British horse racing has announced the sport’s free-to-air coverage will switch from to ITV from January 2017 after the broadcaster beat current rights holders Channel 4 for a new four-year deal.
ITV has secured the rights to show nearly 100 days of racing each year, including all the marquee events on the main ITV network.
The broadcaster will show a minimum of 34 fixtures on ITV main channel and 60 on ITV4, in addition to a magazine preview programme broadcast each Saturday morning on ITV4.
These will include the Cheltenham Festival, Crabbie’s Grand National Meeting from Aintree, Investec Derby Festival from Epsom Downs, Royal Ascot and QIPCO British Champions Day from Ascot, Qatar Goodwood Festival, Welcome to Yorkshire Ebor Festival from York and the Ladbrokes St Leger from Doncaster.
However, it has yet to be revealed which channel will broadcast other major meetings, including the Guineas Festival at Newmarket, which features two Classics.
No other sport in the UK will enjoy that level of live free-to-air coverage and the contract, which runs through to December 2020, will provide an increase in revenues to British racing, with reports suggesting the four-year deal is worth £30m.
The deal further enhances ITV’s portfolio of world-class sports rights, which includes the Tour de France, the French Open and exclusive live coverage of the England football team.
Following the success of ITV’s exclusive Rugby World Cup coverage in 2015, this new announcement kicks off another huge year of sport on the channel, as 2016 sees ITV broadcast RBS Six Nations rugby for the first time starting next month, followed by Euro 2016 in the summer.
ITV’s commitment to sport and use of cross-programming promotion will help further position racing as a leading sport and appeal to ITV’s wide and diverse audience, as well as the established racing audience.
Richard Fitzgerald, Chief Executive of Racecourse Media Group (RMG), who headed racing’s negotiating team, which included UK racecourses and British Champions Series, said:
“ITV has made a strong and compelling four-year commitment to British horseracing.
“ITV places itself at the heart of popular culture and we look forward to working closely with the broadcaster in ensuring racing remains in this fantastic shop window.
“This is a great opportunity for everyone in the industry to support ITV in jointly promoting the sport and telling the stories throughout the year to as wide an audience as possible.

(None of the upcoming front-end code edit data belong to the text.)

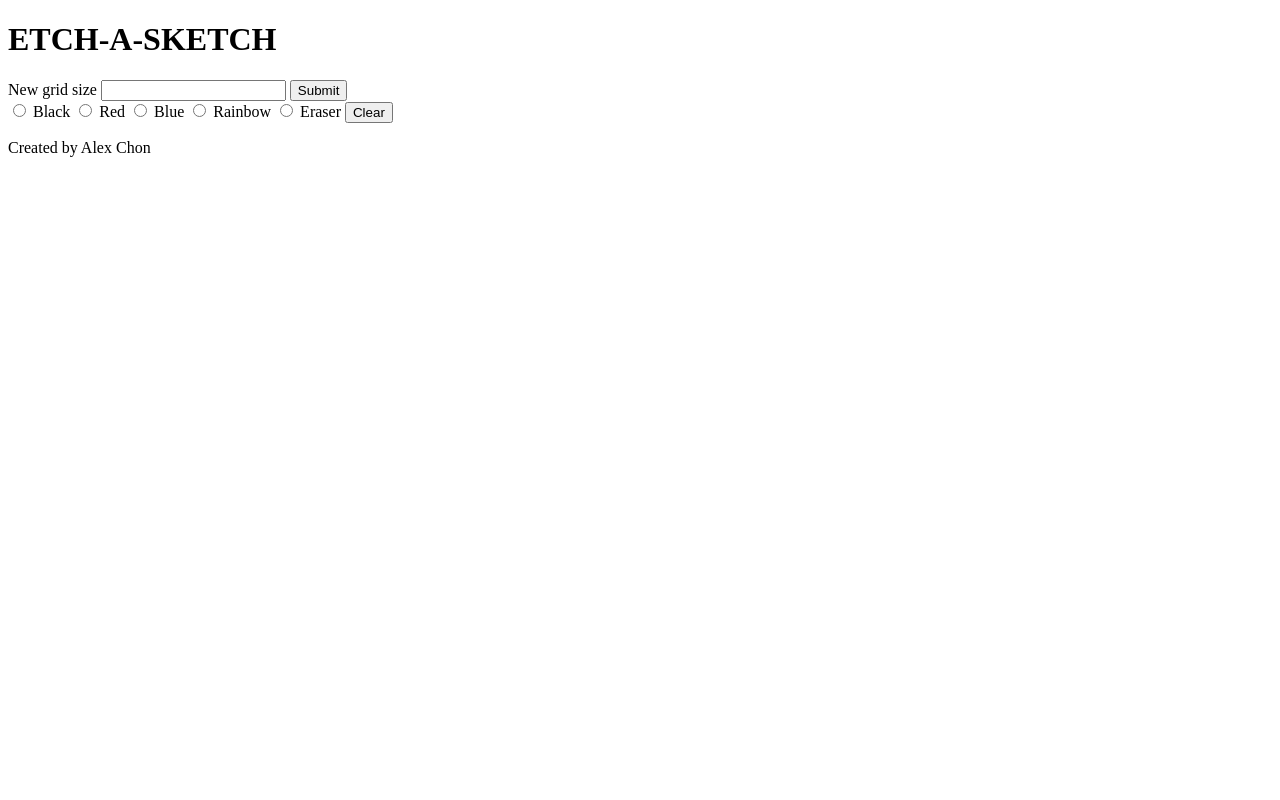
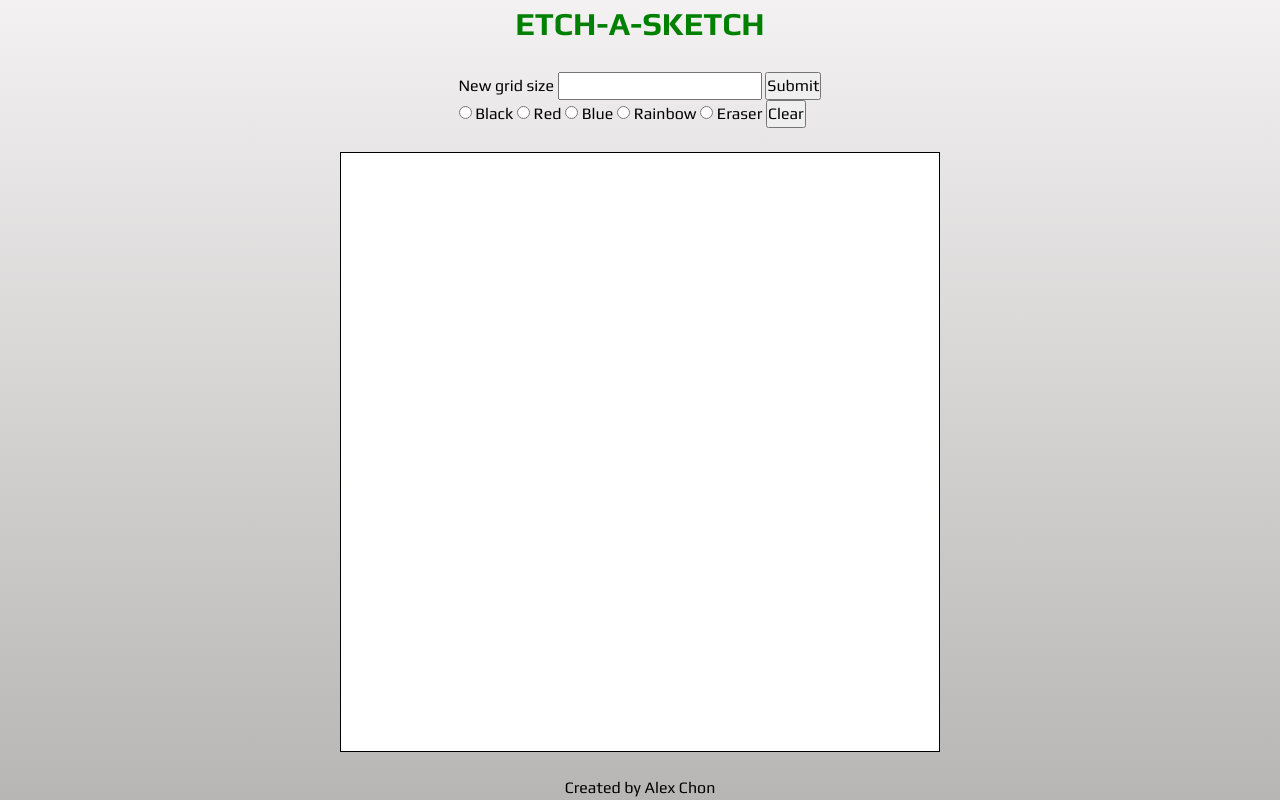
Before and after one commit to achonn/Etch-A-Sketch, a plain HTML site: page index.html in a window 1280 px wide. Drawn offline with Linux system fonts and the light colour scheme.

Commit message:
Initial Grid Commit

```diff
--- a/index.html
+++ b/index.html
@@ -4,11 +4,14 @@
         <meta charset="UTF-8">
         <meta name="viewport" content="width=device-width, initial-scale=1.0">
         <link rel="stylesheet" href="style.css">
+        <link rel="preconnect" href="https://fonts.googleapis.com">
+        <link rel="preconnect" href="https://fonts.gstatic.com" crossorigin>
+        <link href="https://fonts.googleapis.com/css2?family=Play:wght@400;700&display=swap" rel="stylesheet">
         <title>Etch-A-Sketch</title>
     </head>
     <body>
         <header>
-            <h1>ETCH-A-SKETCH</h1>
+            <h1 class="js-h1">ETCH-A-SKETCH</h1>
         </header>
 
 
@@ -44,7 +47,9 @@
 
 
         <main>
+            <div class="grid-container">
 
+            </div>
         </main>
 
 
@@ -53,6 +58,8 @@
             <p>Created by Alex Chon</p>
         </footer>
 
+
+
         <script src="script.js"></script>
     </body>
 </html>
--- a/script.js
+++ b/script.js
@@ -0,0 +1,22 @@
+document.addEventListener("DOMContentLoaded", () => {
+    createGrid(16);
+})
+
+function createGrid(size) {
+    const grid = document.querySelector('.grid-container');
+
+    grid.innerHTML = '';
+
+    grid.style.gridTemplateColumns = `repeat(${size}, 1fr)`;
+    grid.style.gridTemplateRows = `repeat(${size}, 1fr)`;
+
+
+    let numDivs = size * size;
+
+    for (i = 0; i < numDivs; i++) {
+        let div = document.createElement('div');
+        grid.appendChild(div);
+        div.addEventListener('mousemove', colorDiv);
+        div.style.border = '1px solid grey';
+    };
+}
--- a/style.css
+++ b/style.css
@@ -0,0 +1,42 @@
+/* CSS Reset */
+*, *::before, *::after {
+    box-sizing: border-box;
+}
+
+* {
+margin: 0;
+padding: 0;
+}
+
+body {
+line-height: 1.5;
+-webkit-font-smoothing: antialiased;
+}
+
+input, button, textarea, select {
+font: inherit;
+}
+
+body {
+    font-family: "Play", sans-serif;
+    min-height: 100vh;
+    display: flex;
+    flex-direction: column;
+    justify-content: space-between;
+    align-items: center;
+    background: linear-gradient(#f3f1f1, #b8b5b5);
+    background-repeat: no-repeat;
+}
+
+header h1 {
+    color: green;
+}
+
+.grid-container {
+    display: grid;
+    height: 600px;
+    width: 600px;
+    border: 1px solid black;
+    background-color: white;
+    cursor: move;
+}
```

The unprecedented level of interest in the tender shows what an attractive proposition the sport is.
“This is reflected in the new deal, which will generate increased revenues for racing.
Niall Sloane, ITV Director of Sport, said: “ITV is delighted to be the home of British horse racing from 2017 and we are thrilled that the sport has chosen us to be their partners.
“ITV and ITV4 will showcase more than 90 days of races, which include some of the best days in the British sporting calendar and we want our coverage to reach not only its loyal, core audience, but beyond, by capturing the full enjoyment of this most wonderful of sports.”
ITV will broadcast the Grand National for the first time in April 2017, although the broadcaster has an historical link with racing, going back to the days of the ‘ITV Seven’, a key component of the Saturday afternoon ‘World of Sport’ programme in the 1980s.
Its coverage switched to Channel 4 in 1985, together with well-known presenters such as Derek Thompson and John McCririck, although they were dropped from its presenting team when the channel won the exclusive terrestrial rights in 2012.
Fitzgerald paid tribute to Channel 4: “We would like to thank Channel 4 for the huge support they have given horse racing over the years, and particularly their investment in coverage over the last three years.
“Channel 4 has been a fantastic partner for British racing and we look forward to continuing to work together in delivering a captivating and enthralling year ahead.”
Despite declines in viewing figures and criticism from some viewers over its revamp since taking over exclusive rights in 2013, Channel 4 sought to innovate and has won industry awards for its coverage, which is produced by IMG.
It brought in guests including jockeys Frankie Dettori and AP McCoy, and fashion expert Gok Wan, but ratings for some meetings, particularly Epsom and Ascot, have dropped significantly, while Channel 4 last month agreed a significant multi-million pound deal to show Formula 1 from 2016 to 2018 after the BBC cut short its deal.
A Channel 4 statement said: “2016 will be an unprecedented year for premium live sport on Channel 4 as it becomes the new terrestrial home of Formula One alongside the Rio 2016 Paralympics and horse racing.
“We are proud of the award-winning coverage we have given to horse racing over the last three decades – and the 90 days of live terrestrial television exposure per year we have offered the sport, backed by significant editorial investment, marketing and programming across our schedules.”
Alongside extensive free-to-air coverage, horse racing also has two dedicated channels in Racing UK and At The Races.